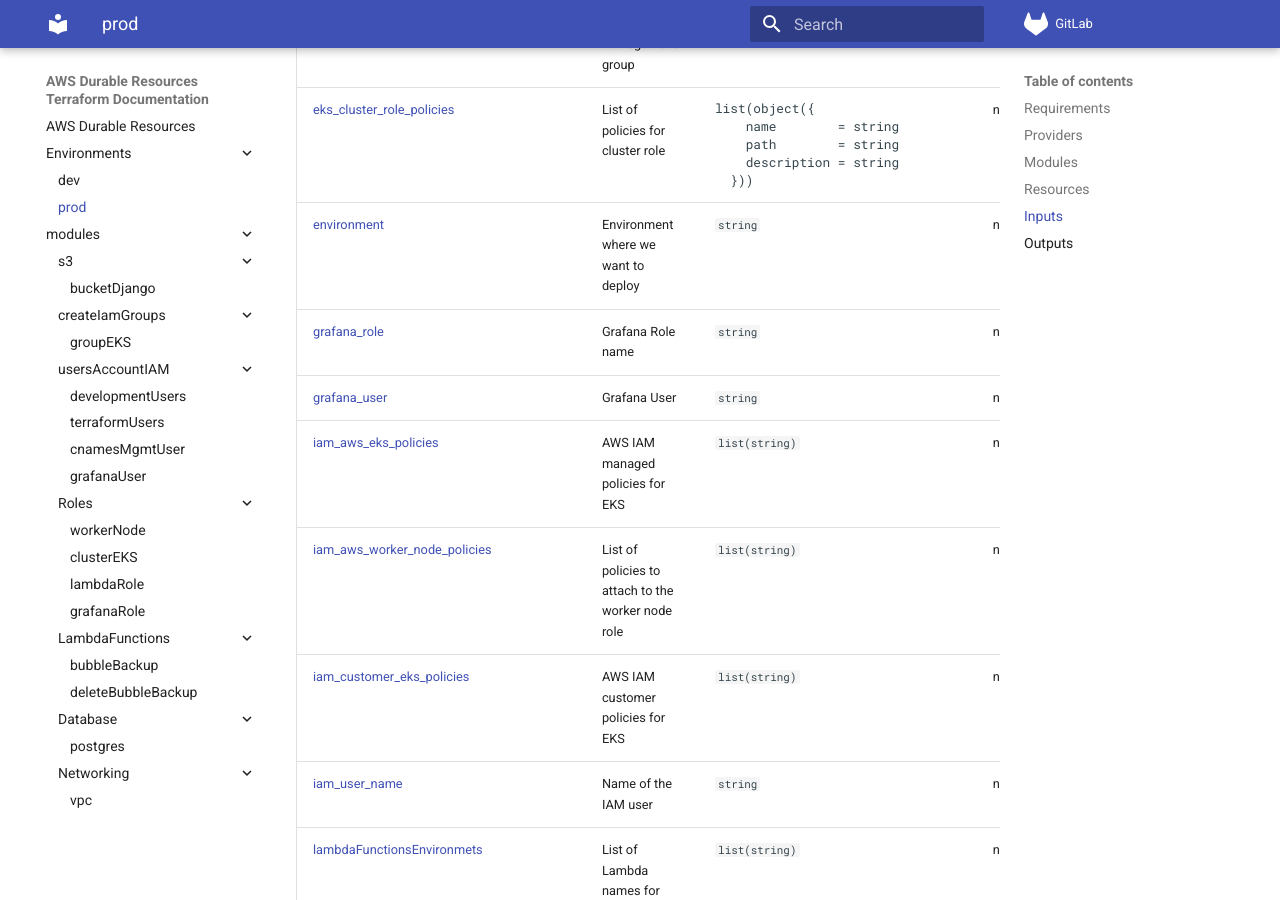
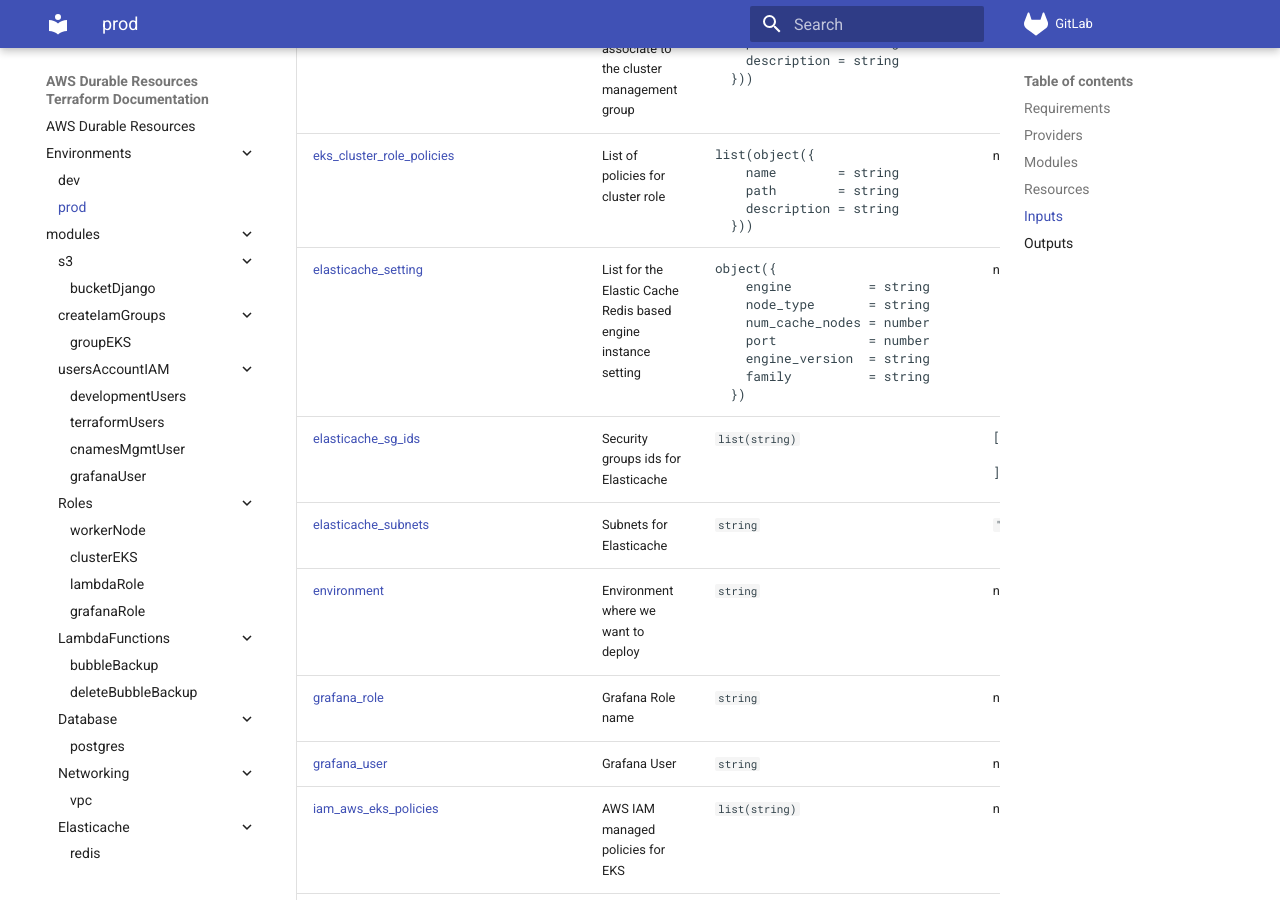
Before and after one commit to marcodv/durable_resources, an MkDocs documentation site: the page built from docs/prod.md, in a window 1280 px wide and 900 px high, scrolled down 3517 px. Built offline with MkDocs 1.6.1 and Material for MkDocs 9.7.7, drawn with Linux system fonts in a browser that asks for light colours; some of the changed text lies outside the part shown.

Commit message:
fixed docs

```diff
--- a/docs/prod.md
+++ b/docs/prod.md
@@ -45,6 +45,7 @@ No providers.
 | <a name="module_createVPC"></a> [createVPC](#module\_createVPC) | ../../modules/networking/vpc | n/a |
 | <a name="module_createWorkerNodeRole"></a> [createWorkerNodeRole](#module\_createWorkerNodeRole) | ../../modules/iam/createRoles/eksWorkerNodeRole | n/a |
 | <a name="module_db"></a> [db](#module\_db) | ../../modules/db/rdsPostgres | n/a |
+| <a name="module_elastic_cache"></a> [elastic\_cache](#module\_elastic\_cache) | ../../modules/redis/elasticache | n/a |
 
 ## Resources
 
@@ -70,6 +71,9 @@ No resources.
 | <a name="input_django_public_buckets"></a> [django\_public\_buckets](#input\_django\_public\_buckets) | List of public buckets used by django app | `list(string)` | n/a | yes |
 | <a name="input_eks_cluster_management_list_policies"></a> [eks\_cluster\_management\_list\_policies](#input\_eks\_cluster\_management\_list\_policies) | List of the policies to associate to the cluster management group | <pre>list(object({<br>    name        = string<br>    path        = string<br>    description = string<br>  }))</pre> | n/a | yes |
 | <a name="input_eks_cluster_role_policies"></a> [eks\_cluster\_role\_policies](#input\_eks\_cluster\_role\_policies) | List of policies for cluster role | <pre>list(object({<br>    name        = string<br>    path        = string<br>    description = string<br>  }))</pre> | n/a | yes |
+| <a name="input_elasticache_setting"></a> [elasticache\_setting](#input\_elasticache\_setting) | List for the Elastic Cache Redis based engine instance setting | <pre>object({<br>    engine          = string<br>    node_type       = string<br>    num_cache_nodes = number<br>    port            = number<br>    engine_version  = string<br>    family          = string<br>  })</pre> | n/a | yes |
+| <a name="input_elasticache_sg_ids"></a> [elasticache\_sg\_ids](#input\_elasticache\_sg\_ids) | Security groups ids for Elasticache | `list(string)` | <pre>[<br>  ""<br>]</pre> | no |
+| <a name="input_elasticache_subnets"></a> [elasticache\_subnets](#input\_elasticache\_subnets) | Subnets for Elasticache | `string` | `""` | no |
 | <a name="input_environment"></a> [environment](#input\_environment) | Environment where we want to deploy | `string` | n/a | yes |
 | <a name="input_grafana_role"></a> [grafana\_role](#input\_grafana\_role) | Grafana Role name | `string` | n/a | yes |
 | <a name="input_grafana_user"></a> [grafana\_user](#input\_grafana\_user) | Grafana User | `string` | n/a | yes |
--- a/mkdocs.yml
+++ b/mkdocs.yml
@@ -35,3 +35,5 @@ nav:
             - postgres: 'rdsPostgres.md'
         - Networking:
             - vpc: 'vpc.md'
+        - Elasticache:
+            - redis: 'elasticache.md'
```
Also changed, not shown: docs/elasticache.md (added, +51 -0 lines), docs/index.md (+2 -0 lines).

What is expected: Retype the records above exactly. Leave the pictures out.

Expected output:
Before and after one commit to marcodv/durable_resources, an MkDocs documentation site: the page built from docs/prod.md, in a window 1280 px wide and 900 px high, scrolled down 3517 px. Built offline with MkDocs 1.6.1 and Material for MkDocs 9.7.7, drawn with Linux system fonts in a browser that asks for light colours; some of the changed text lies outside the part shown.

Commit message:
fixed docs

```diff
--- a/docs/prod.md
+++ b/docs/prod.md
@@ -45,6 +45,7 @@ No providers.
 | <a name="module_createVPC"></a> [createVPC](#module\_createVPC) | ../../modules/networking/vpc | n/a |
 | <a name="module_createWorkerNodeRole"></a> [createWorkerNodeRole](#module\_createWorkerNodeRole) | ../../modules/iam/createRoles/eksWorkerNodeRole | n/a |
 | <a name="module_db"></a> [db](#module\_db) | ../../modules/db/rdsPostgres | n/a |
+| <a name="module_elastic_cache"></a> [elastic\_cache](#module\_elastic\_cache) | ../../modules/redis/elasticache | n/a |
 
 ## Resources
 
@@ -70,6 +71,9 @@ No resources.
 | <a name="input_django_public_buckets"></a> [django\_public\_buckets](#input\_django\_public\_buckets) | List of public buckets used by django app | `list(string)` | n/a | yes |
 | <a name="input_eks_cluster_management_list_policies"></a> [eks\_cluster\_management\_list\_policies](#input\_eks\_cluster\_management\_list\_policies) | List of the policies to associate to the cluster management group | <pre>list(object({<br>    name        = string<br>    path        = string<br>    description = string<br>  }))</pre> | n/a | yes |
 | <a name="input_eks_cluster_role_policies"></a> [eks\_cluster\_role\_policies](#input\_eks\_cluster\_role\_policies) | List of policies for cluster role | <pre>list(object({<br>    name        = string<br>    path        = string<br>    description = string<br>  }))</pre> | n/a | yes |
+| <a name="input_elasticache_setting"></a> [elasticache\_setting](#input\_elasticache\_setting) | List for the Elastic Cache Redis based engine instance setting | <pre>object({<br>    engine          = string<br>    node_type       = string<br>    num_cache_nodes = number<br>    port            = number<br>    engine_version  = string<br>    family          = string<br>  })</pre> | n/a | yes |
+| <a name="input_elasticache_sg_ids"></a> [elasticache\_sg\_ids](#input\_elasticache\_sg\_ids) | Security groups ids for Elasticache | `list(string)` | <pre>[<br>  ""<br>]</pre> | no |
+| <a name="input_elasticache_subnets"></a> [elasticache\_subnets](#input\_elasticache\_subnets) | Subnets for Elasticache | `string` | `""` | no |
 | <a name="input_environment"></a> [environment](#input\_environment) | Environment where we want to deploy | `string` | n/a | yes |
 | <a name="input_grafana_role"></a> [grafana\_role](#input\_grafana\_role) | Grafana Role name | `string` | n/a | yes |
 | <a name="input_grafana_user"></a> [grafana\_user](#input\_grafana\_user) | Grafana User | `string` | n/a | yes |
--- a/mkdocs.yml
+++ b/mkdocs.yml
@@ -35,3 +35,5 @@ nav:
             - postgres: 'rdsPostgres.md'
         - Networking:
             - vpc: 'vpc.md'
+        - Elasticache:
+            - redis: 'elasticache.md'
```
Also changed, not shown: docs/elasticache.md (added, +51 -0 lines), docs/index.md (+2 -0 lines).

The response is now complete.